Over the past few decades, Nigeria has emerged as one of the key political leaders in Africa. Despite a long history of under-performance, driven primarily by leadership and visioning problems, it remains a key global strategic energy partner. It has crude oil and thus the capacity to influence the dynamics of global commerce and industry.
But when our oil reserve gets exhausted, we will witness dramatic national transformations with enormous consequences.
Oil has been the driving force of Nigeria’s economic wellbeing. Oil dominates our foreign earnings. The progress we made in agriculture before the dawn of petroleum has been left behind.
The challenge for Nigeria is not necessarily what happens now, but what happens when the oil wells dry up. In others words, what would be the position of Nigeria, politically and economically, when the country can no longer generate foreign exchange from the sale of oil.
Our nation remains governed in a political system of extreme stagnation and avalanche partisanship. A system that breeds venoms with capacity to destroy the heartbeat that keeps the nation moving forward.

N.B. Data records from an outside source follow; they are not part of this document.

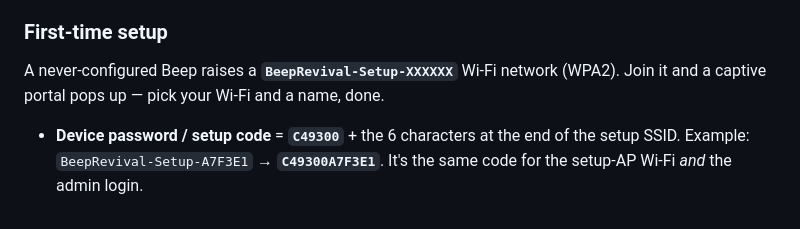
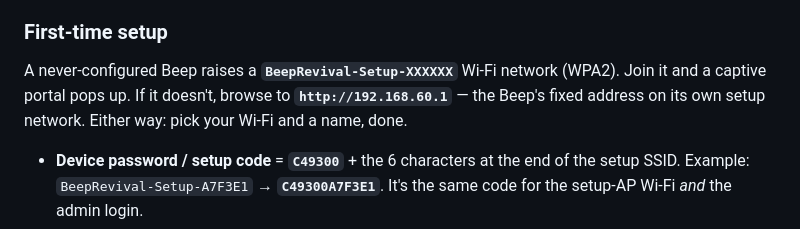
Before and after one commit to kfiducia/beep-revival, a Markdown page: docs/UI.md, the part around the change. GitHub-like rendering.

```diff
--- a/docs/UI.md
+++ b/docs/UI.md
@@ -49,7 +49,9 @@ and apply **signed firmware updates**.
 ### First-time setup
 
 A never-configured Beep raises a **`BeepRevival-Setup-XXXXXX`** Wi-Fi network (WPA2).
-Join it and a captive portal pops up — pick your Wi-Fi and a name, done.
+Join it and a captive portal pops up. If it doesn't, browse to
+**`http://192.168.60.1`** — the Beep's fixed address on its own setup network.
+Either way: pick your Wi-Fi and a name, done.
 
 - **Device password / setup code** = **`C49300`** + the 6 characters at the end of
   the setup SSID. Example: `BeepRevival-Setup-A7F3E1` → **`C49300A7F3E1`**. It's the
```
Also changed, not shown: docs/DEV-NOTES.md (+13 -13 lines).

It has created a syndrome that continues to prevent the nation from utilizing the gains of oil sales to advance the citizens, the infrastructure and give Nigeria a needed clout in the global arena.
The nation has failed in many areas because our leaders are entangled in managing government processes and political pandering instead of being servant leaders, by serving the interests of the masses. Under this scenario, a look into the country’s future without oil will be challenging. At least, the nation will come to reality after many years of poor judgments and mismanagements which have caused deep pains on the citizens.
The first challenge will be cleaning the empty oil wells. It is unfortunate that the oil companies, who despite knowing the public health and the environmental impacts of gas flaring, continue to flare gas recklessly in Nigeria. We hope they will have the morality to clean those wells and restore them to pre-drilling ecological landscapes before they depart.
Within Africa, Nigeria’s influence will be tested. Since our nation has not developed any creative technology that will sustain the economy, some African nations may dominate us. South Africa could become like a hegemonic empire in Africa with extreme power. That nation continues to invest massively in education, giving Africa its best universities, and attracting the best African brains.
From banking to technology, South Africa will be unrivalled and could rule Africa. As the economies and political power of other African nations such as Ghana, Libya and Egypt grow; the capacity of Nigeria to define and influence in the African Union will shrink despite enormous opportunities for new Africa leadership to position the continent competitively.
When South Africa takes the central role in Africa, there will be broad impacts across the Economic Community of West African States (ECOWAS) region. A post-petroleum era will produce massive complications and fundamental dislocations in Nigeria’s capacity to influence the region as South Africa becomes more prosperous owing to a highly diversifying economy.
The Mandela nation is buying into more African markets, and its abilities to influence governments will become more pervasive and that will dwarf Nigeria’s influence.
Lack of oil to drive the economy will create tendencies for more educated Nigerians to move abroad with potential strangulation on the economy. The implication is that the central point of government will be transformed and Nigeria could emerge as a true federal system from its present quasi-federal structure.
While the Nigerian union will be continuously morphed to remain strong, the states will be expected to go back to fundamentals to develop ways to function because central funding will diminish. Without crude, assessing external (international) loan will be difficult and many Nigerian states will be challenged to be accountable and innovative with their resources. They will establish structures and institutions to create wealth and inter-states competitions will emerge. This will be followed by effective tax and revenue collection techniques.
From federal parliament to state assemblies, the political system will be revamped. The present system which is extremely expensive and supported by the largest of the crude oil will be replaced. Some states will become creative in representative system in order to save cost. I see a scenario where some states will sponsor representatives on part-time with the number of positions reduced by half. Yes, new politics will evolve and the democratic system will be seriously tested.
One cannot imagine what will happen to education in Nigeria if it cannot be funded properly with the enormous oil revenue. In the post-petroleum era, the present model of higher education in Nigeria will collapse and government will request schools to fund themselves with minimal central supports.
Schools will have to become very competitive and innovative to attract grants and revenues to survive and grow. Unfortunately, it must still overcome the present lost years of decay perpetuated by poor funding and outdated model.
What can be done? The nation still has time to prepare for the post-petroleum era. It has to invest in education. This is important as education remains one of the best ways to sustain any economy. It is an organic engine for national political and economic succession, as well as a catalyst for national prosperity.
The country must also take the Millennium Developmental Goals (MDGs) seriously, while shifting its focus away from oil gradually to knowledge driven industries.